• _THE TASK_: Give the lines below again, exactly as they stand, and leave out the images.

Before-and-after page screenshots
--*--
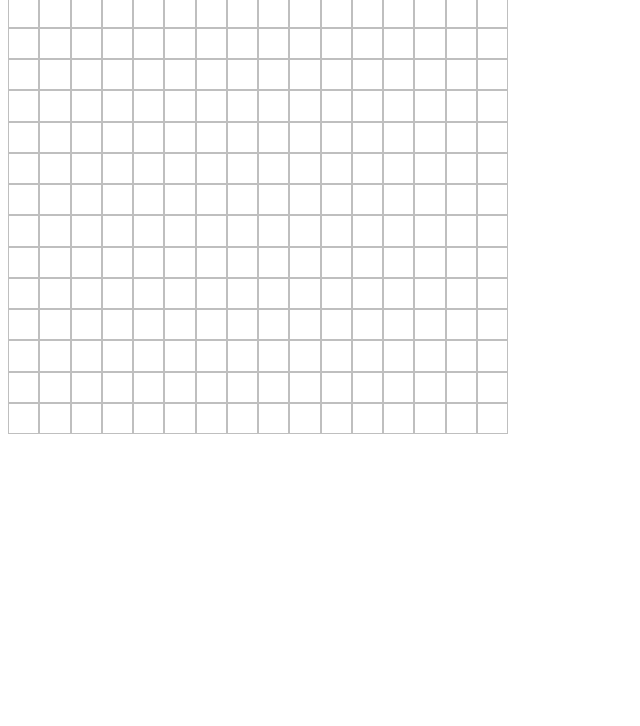
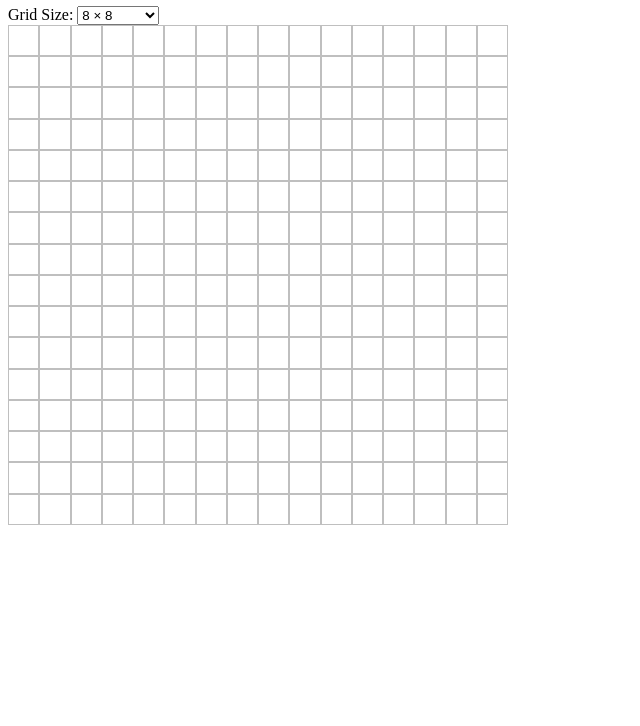
Before and after one commit to uselessconsumer/etch-a-sketch, a plain HTML site: page index.html in a window 1280 px wide. Shown: the part 74-800 px from the top of the page, without its empty margins (0-640 px from the left). Drawn offline with Linux system fonts and the light colour scheme.

Commit message:
create a select tag in index

```diff
--- a/index.html
+++ b/index.html
@@ -8,6 +8,20 @@
     <title>Document</title>
 </head>
 <body>
+    <h1>Etch-A-Sketch</h1>
+
+    <div>
+        <label for="grid">Grid Size:</label>
+
+        <select name="grid" id="grid">
+            <option value="8">8 &#215; 8</option>
+            <option value="16">16 &#215; 16</option>
+            <option value="32">32 &#215; 32</option>
+            <option value="64">64 &#215; 64</option>
+            <option value="88">88 &#215; 88</option>
+            <option value="100">100 &#215; 100</option>
+        </select>
+    </div>
     <div class="gridContainer"></div>
 </body>
 </html>
```
Also changed, not shown: eas.js (+2 -10 lines).
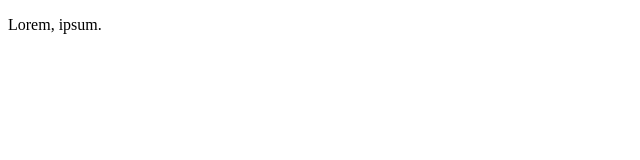
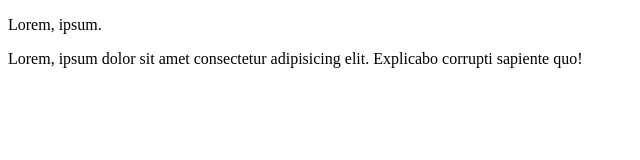
Before and after one commit to EzerQ/inicoba, a plain HTML site: page index.html in a window 1280 px wide. Shown: the whole page, without its empty margins (0-640 px from the left). Drawn offline with Linux system fonts and the light colour scheme.

Commit message:
menambahkan paragraf

```diff
--- a/index.html
+++ b/index.html
@@ -7,5 +7,6 @@
 </head>
 <body>
     <p>Lorem, ipsum.</p>
+    <p>Lorem, ipsum dolor sit amet consectetur adipisicing elit. Explicabo corrupti sapiente quo!</p>
 </body>
 </html>
```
--*--
• _EXERCISE SOLUTION_:
Before and after one commit to uselessconsumer/etch-a-sketch, a plain HTML site: page index.html in a window 1280 px wide. Shown: the part 74-800 px from the top of the page, without its empty margins (0-640 px from the left). Drawn offline with Linux system fonts and the light colour scheme.

Commit message:
create a select tag in index

```diff
--- a/index.html
+++ b/index.html
@@ -8,6 +8,20 @@
     <title>Document</title>
 </head>
 <body>
+    <h1>Etch-A-Sketch</h1>
+
+    <div>
+        <label for="grid">Grid Size:</label>
+
+        <select name="grid" id="grid">
+            <option value="8">8 &#215; 8</option>
+            <option value="16">16 &#215; 16</option>
+            <option value="32">32 &#215; 32</option>
+            <option value="64">64 &#215; 64</option>
+            <option value="88">88 &#215; 88</option>
+            <option value="100">100 &#215; 100</option>
+        </select>
+    </div>
     <div class="gridContainer"></div>
 </body>
 </html>
```
Also changed, not shown: eas.js (+2 -10 lines).
Before and after one commit to EzerQ/inicoba, a plain HTML site: page index.html in a window 1280 px wide. Shown: the whole page, without its empty margins (0-640 px from the left). Drawn offline with Linux system fonts and the light colour scheme.

Commit message:
menambahkan paragraf

```diff
--- a/index.html
+++ b/index.html
@@ -7,5 +7,6 @@
 </head>
 <body>
     <p>Lorem, ipsum.</p>
+    <p>Lorem, ipsum dolor sit amet consectetur adipisicing elit. Explicabo corrupti sapiente quo!</p>
 </body>
 </html>
```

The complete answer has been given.